→ DATA FOR THIS EXERCISE:
--------------------
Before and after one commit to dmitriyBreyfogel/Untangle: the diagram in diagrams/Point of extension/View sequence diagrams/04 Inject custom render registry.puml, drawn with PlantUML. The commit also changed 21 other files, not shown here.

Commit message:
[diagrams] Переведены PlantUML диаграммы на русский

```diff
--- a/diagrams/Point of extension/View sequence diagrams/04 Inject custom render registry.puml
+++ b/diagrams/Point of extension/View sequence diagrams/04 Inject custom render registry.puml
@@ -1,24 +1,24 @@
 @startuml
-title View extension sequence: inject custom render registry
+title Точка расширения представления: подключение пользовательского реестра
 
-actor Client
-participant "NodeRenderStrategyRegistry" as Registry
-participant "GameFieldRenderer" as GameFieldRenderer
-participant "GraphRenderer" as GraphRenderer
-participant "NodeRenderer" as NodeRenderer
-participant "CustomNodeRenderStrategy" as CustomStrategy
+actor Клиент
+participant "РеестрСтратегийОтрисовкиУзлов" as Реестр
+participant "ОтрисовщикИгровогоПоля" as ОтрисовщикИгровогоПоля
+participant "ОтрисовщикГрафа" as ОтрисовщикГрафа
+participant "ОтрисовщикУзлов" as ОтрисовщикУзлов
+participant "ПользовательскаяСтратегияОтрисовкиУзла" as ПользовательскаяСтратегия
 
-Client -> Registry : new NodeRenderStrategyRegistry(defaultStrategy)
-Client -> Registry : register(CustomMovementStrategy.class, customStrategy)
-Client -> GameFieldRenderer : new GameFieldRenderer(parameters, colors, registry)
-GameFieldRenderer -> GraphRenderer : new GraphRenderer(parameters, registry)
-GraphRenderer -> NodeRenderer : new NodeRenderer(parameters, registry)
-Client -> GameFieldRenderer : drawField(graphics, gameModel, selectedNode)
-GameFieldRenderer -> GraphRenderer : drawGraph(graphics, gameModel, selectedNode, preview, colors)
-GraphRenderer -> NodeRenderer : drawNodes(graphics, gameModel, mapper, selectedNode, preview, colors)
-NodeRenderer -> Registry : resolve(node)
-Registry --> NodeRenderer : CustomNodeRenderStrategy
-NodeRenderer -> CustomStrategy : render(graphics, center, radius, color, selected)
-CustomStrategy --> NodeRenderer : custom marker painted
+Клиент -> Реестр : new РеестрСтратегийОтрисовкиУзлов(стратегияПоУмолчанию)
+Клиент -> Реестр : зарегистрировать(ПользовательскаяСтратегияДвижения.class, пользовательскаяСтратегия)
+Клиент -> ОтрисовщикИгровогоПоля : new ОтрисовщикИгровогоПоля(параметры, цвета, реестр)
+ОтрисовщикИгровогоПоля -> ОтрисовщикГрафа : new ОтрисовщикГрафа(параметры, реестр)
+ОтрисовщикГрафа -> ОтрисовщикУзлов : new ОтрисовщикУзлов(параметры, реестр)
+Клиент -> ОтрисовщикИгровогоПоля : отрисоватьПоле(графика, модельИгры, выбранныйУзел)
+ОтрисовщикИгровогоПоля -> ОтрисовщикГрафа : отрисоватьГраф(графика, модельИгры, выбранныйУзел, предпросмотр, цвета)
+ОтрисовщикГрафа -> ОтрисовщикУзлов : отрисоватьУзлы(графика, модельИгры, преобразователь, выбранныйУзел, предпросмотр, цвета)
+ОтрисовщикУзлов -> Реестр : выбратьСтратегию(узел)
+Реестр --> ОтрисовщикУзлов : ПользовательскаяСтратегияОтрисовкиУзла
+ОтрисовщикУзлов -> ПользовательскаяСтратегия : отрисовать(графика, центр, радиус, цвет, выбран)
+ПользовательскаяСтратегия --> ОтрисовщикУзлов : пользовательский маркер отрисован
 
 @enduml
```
--------------------
→ AIM OF THE EXERCISE:
Write out the records above exactly as given.

→ RESPONSE AREA:
Before and after one commit to dmitriyBreyfogel/Untangle: the diagram in diagrams/Point of extension/View sequence diagrams/04 Inject custom render registry.puml, drawn with PlantUML. The commit also changed 21 other files, not shown here.

Commit message:
[diagrams] Переведены PlantUML диаграммы на русский

```diff
--- a/diagrams/Point of extension/View sequence diagrams/04 Inject custom render registry.puml
+++ b/diagrams/Point of extension/View sequence diagrams/04 Inject custom render registry.puml
@@ -1,24 +1,24 @@
 @startuml
-title View extension sequence: inject custom render registry
+title Точка расширения представления: подключение пользовательского реестра
 
-actor Client
-participant "NodeRenderStrategyRegistry" as Registry
-participant "GameFieldRenderer" as GameFieldRenderer
-participant "GraphRenderer" as GraphRenderer
-participant "NodeRenderer" as NodeRenderer
-participant "CustomNodeRenderStrategy" as CustomStrategy
+actor Клиент
+participant "РеестрСтратегийОтрисовкиУзлов" as Реестр
+participant "ОтрисовщикИгровогоПоля" as ОтрисовщикИгровогоПоля
+participant "ОтрисовщикГрафа" as ОтрисовщикГрафа
+participant "ОтрисовщикУзлов" as ОтрисовщикУзлов
+participant "ПользовательскаяСтратегияОтрисовкиУзла" as ПользовательскаяСтратегия
 
-Client -> Registry : new NodeRenderStrategyRegistry(defaultStrategy)
-Client -> Registry : register(CustomMovementStrategy.class, customStrategy)
-Client -> GameFieldRenderer : new GameFieldRenderer(parameters, colors, registry)
-GameFieldRenderer -> GraphRenderer : new GraphRenderer(parameters, registry)
-GraphRenderer -> NodeRenderer : new NodeRenderer(parameters, registry)
-Client -> GameFieldRenderer : drawField(graphics, gameModel, selectedNode)
-GameFieldRenderer -> GraphRenderer : drawGraph(graphics, gameModel, selectedNode, preview, colors)
-GraphRenderer -> NodeRenderer : drawNodes(graphics, gameModel, mapper, selectedNode, preview, colors)
-NodeRenderer -> Registry : resolve(node)
-Registry --> NodeRenderer : CustomNodeRenderStrategy
-NodeRenderer -> CustomStrategy : render(graphics, center, radius, color, selected)
-CustomStrategy --> NodeRenderer : custom marker painted
+Клиент -> Реестр : new РеестрСтратегийОтрисовкиУзлов(стратегияПоУмолчанию)
+Клиент -> Реестр : зарегистрировать(ПользовательскаяСтратегияДвижения.class, пользовательскаяСтратегия)
+Клиент -> ОтрисовщикИгровогоПоля : new ОтрисовщикИгровогоПоля(параметры, цвета, реестр)
+ОтрисовщикИгровогоПоля -> ОтрисовщикГрафа : new ОтрисовщикГрафа(параметры, реестр)
+ОтрисовщикГрафа -> ОтрисовщикУзлов : new ОтрисовщикУзлов(параметры, реестр)
+Клиент -> ОтрисовщикИгровогоПоля : отрисоватьПоле(графика, модельИгры, выбранныйУзел)
+ОтрисовщикИгровогоПоля -> ОтрисовщикГрафа : отрисоватьГраф(графика, модельИгры, выбранныйУзел, предпросмотр, цвета)
+ОтрисовщикГрафа -> ОтрисовщикУзлов : отрисоватьУзлы(графика, модельИгры, преобразователь, выбранныйУзел, предпросмотр, цвета)
+ОтрисовщикУзлов -> Реестр : выбратьСтратегию(узел)
+Реестр --> ОтрисовщикУзлов : ПользовательскаяСтратегияОтрисовкиУзла
+ОтрисовщикУзлов -> ПользовательскаяСтратегия : отрисовать(графика, центр, радиус, цвет, выбран)
+ПользовательскаяСтратегия --> ОтрисовщикУзлов : пользовательский маркер отрисован
 
 @enduml
```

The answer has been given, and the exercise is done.